Being self-critical often goes along with many other symptoms of eating disorders, but it won’t help to motivate you or help you in recovery. Instead, being overly critical of yourself can increase feelings of shame and negative emotions you may experience, exacerbating an already difficult situation. Work to stay positive and use affirmation exercises to help combat self-critical thoughts.

Eating Disorder Recovery: What I’ve Learned In 11 Months

Eating Disorder Treatment

Today marks my 11th month in recovery from an eating disorder. Wow. Eleven months.

Eleven months living my life for the first time, learning about joy and sorrow, and rediscovering what it means to live as my authentic self. I have a long way to go, but man, have I come so far.

When I first began treatment almost two years ago, my therapist compared the eating disorder to a cactus stuck in my foot: not only did I have to remove the plant, but I had to dig out all the needles as well. And that, as I have come to learn, takes a long time. Still, here I am, celebrating a milestone I felt would never be possible.

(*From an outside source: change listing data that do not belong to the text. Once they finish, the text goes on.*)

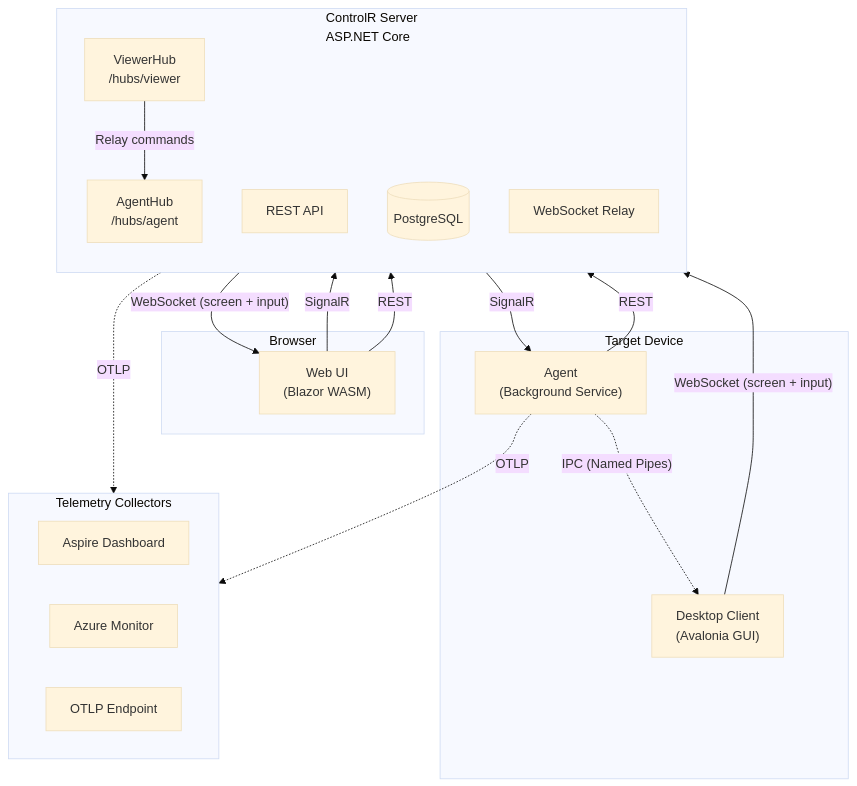
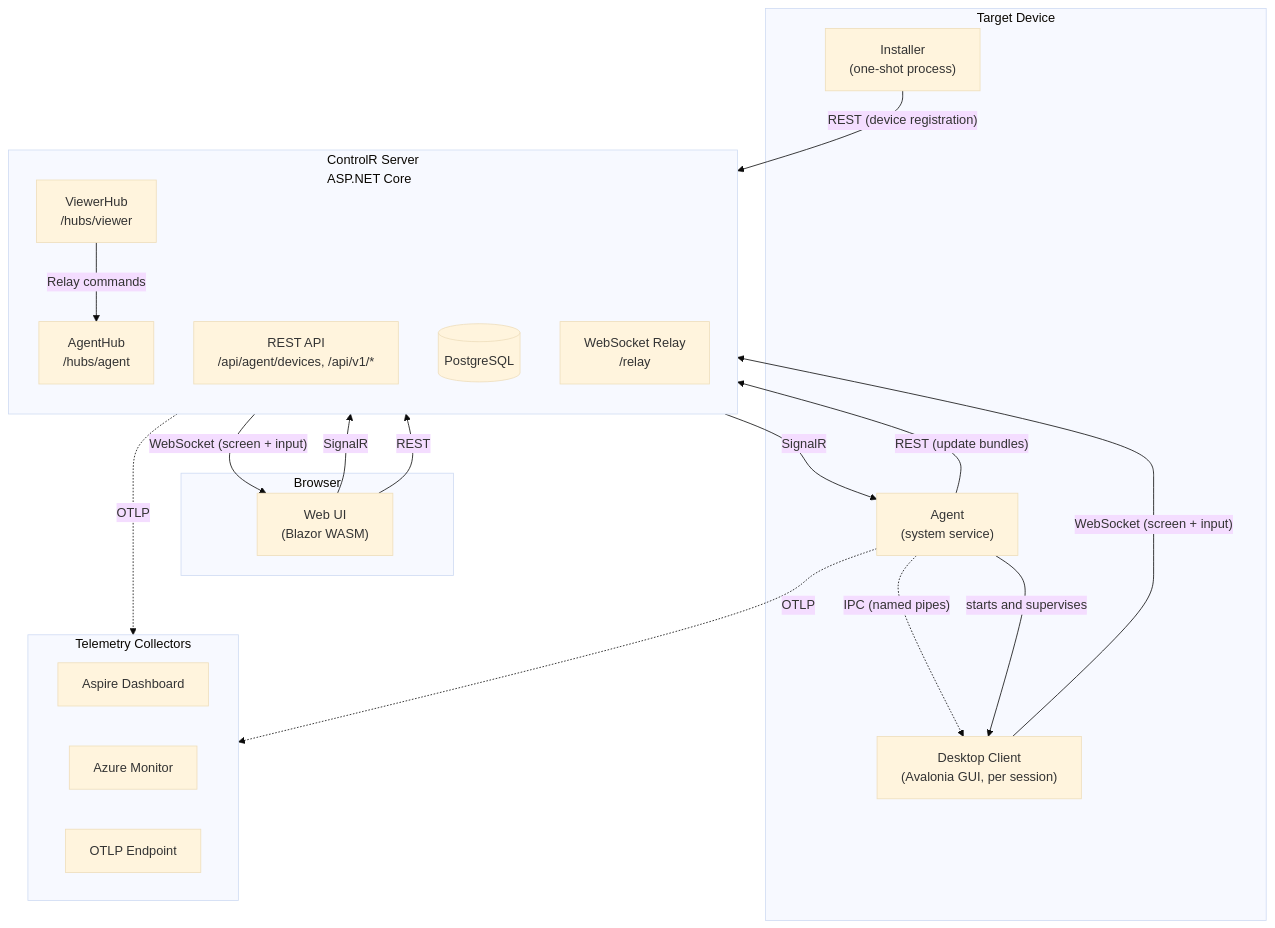
The second of 2 diagrams in docs/architecture.md (bitbound/controlr-docs), drawn with Mermaid (base theme) before and after one commit. The commit also changed other lines of this file and 52 other files, not shown here.

````diff
--- a/docs/architecture.md
+++ b/docs/architecture.md
@@ -20,40 +22,43 @@
 ```mermaid
 flowchart TD
     subgraph Browser["Browser"]
         Viewer["Web UI<br/>(Blazor WASM)"]
     end
 
     subgraph Server["ControlR Server<br/>ASP.NET Core"]
         direction TB
         VHub["ViewerHub<br/>/hubs/viewer"]
         AHub["AgentHub<br/>/hubs/agent"]
-        REST["REST API"]
+        REST["REST API<br/>/api/agent/devices, /api/v1/*"]
         DB[("PostgreSQL")]
-        Relay["WebSocket Relay"]
+        Relay["WebSocket Relay<br/>/relay"]
     end
 
     subgraph Device["Target Device"]
-        Agent["Agent<br/>(Background Service)"]
-        Desktop["Desktop Client<br/>(Avalonia GUI)"]
+        Agent["Agent<br/>(system service)"]
+        Installer["Installer<br/>(one-shot process)"]
+        Desktop["Desktop Client<br/>(Avalonia GUI, per session)"]
 
-        Agent -.->|"IPC (Named Pipes)"| Desktop
+        Agent -.->|"IPC (named pipes)"| Desktop
     end
 
     subgraph Telemetry["Telemetry Collectors"]
         Aspire["Aspire Dashboard"]
         Azure["Azure Monitor"]
         OTLP["OTLP Endpoint"]
     end
 
     Viewer -->|"SignalR"| VHub
     Viewer -->|"REST"| REST
     VHub -->|"Relay commands"| AHub
     AHub -->|"SignalR"| Agent
-    Agent -->|"REST"| REST
+    Agent -->|"REST (update bundles)"| REST
+    Installer -->|"REST (device registration)"| REST
+    Agent -->|starts and supervises| Desktop
 
     Desktop -->|"WebSocket (screen + input)"| Relay
     Relay -->|"WebSocket (screen + input)"| Viewer
 
     Agent -.->|"OTLP"| Telemetry
     Server -.->|"OTLP"| Telemetry
 ```
````
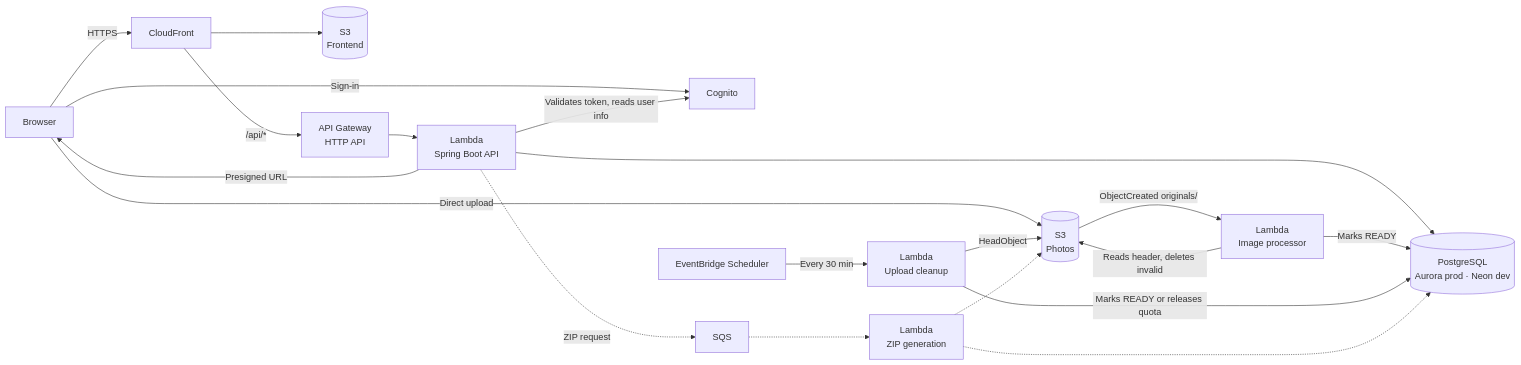
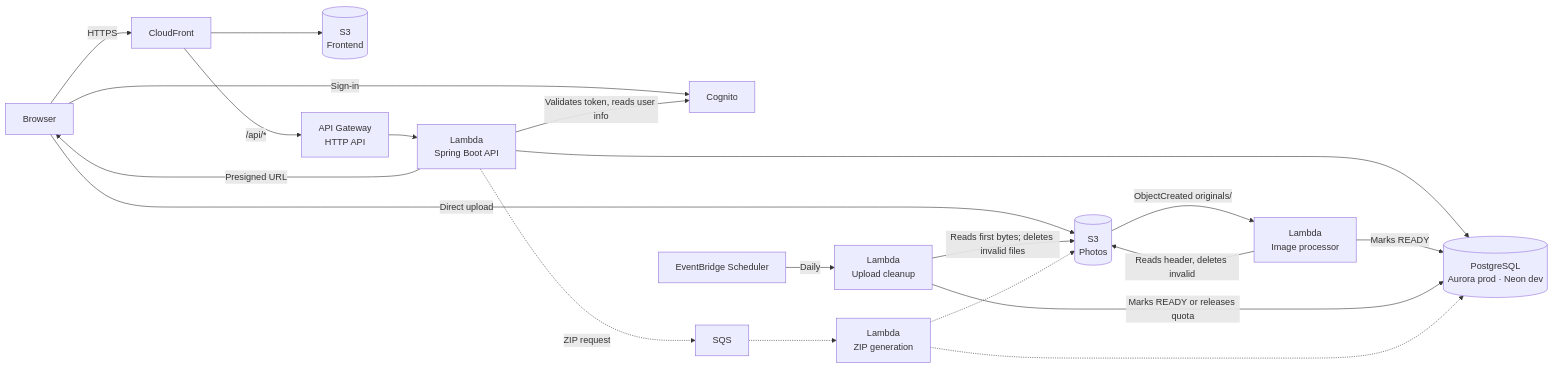
The diagram in README.md (Eduard20CR/2026-pictures-pov-app), drawn with Mermaid before and after one commit. The commit also changed other lines of this file and 9 other files, not shown here.

First line of the commit message:
fix(upload-cleanup): publish only validated photos and run daily (#231) (#249)

````diff
--- a/README.md
+++ b/README.md
@@ -35,22 +35,22 @@
 ```mermaid
 flowchart LR
     U[Browser] -->|HTTPS| CF[CloudFront]
     CF --> WEB[(S3<br/>Frontend)]
     CF -->|/api/*| APIGW[API Gateway<br/>HTTP API]
     APIGW --> L[Lambda<br/>Spring Boot API]
     L --> DB[(PostgreSQL<br/>Aurora prod · Neon dev)]
     L -->|Presigned URL| U
     U -->|Direct upload| S3[(S3<br/>Photos)]
     U -->|Sign-in| COG[Cognito]
     L -->|Validates token, reads user info| COG
     S3 -->|ObjectCreated originals/| IP[Lambda<br/>Image processor]
     IP -->|Reads header, deletes invalid| S3
     IP -->|Marks READY| DB
-    SCH[EventBridge Scheduler] -->|Every 30 min| UC[Lambda<br/>Upload cleanup]
-    UC -->|HeadObject| S3
+    SCH[EventBridge Scheduler] -->|Daily| UC[Lambda<br/>Upload cleanup]
+    UC -->|Reads first bytes; deletes invalid files| S3
     UC -->|Marks READY or releases quota| DB
     L -.->|ZIP request| Q[SQS]
     Q -.-> Z[Lambda<br/>ZIP generation]
     Z -.-> S3
     Z -.-> DB
 ```
````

So, I want to highlight this last year, as well as put into perspective the extreme challenges of maintaining recovery from such an aggressive disorder, all the while being transparent in my experience with juggling life, recovery, and mental stability.

There are going to be slip ups. But a slip is not a relapse.

When I left my final treatment center 11 months ago, I thought I would never engage in a behavior again. This expectation has continually tripped me up on my journey. My perfectionistic tendencies wanted to hold the reigns on recovery and shape the way it looked to heal from the eating disorder. There will be slip ups but lets be clear: a slip up is not a full blown relapse.

Body image may not be where you want it.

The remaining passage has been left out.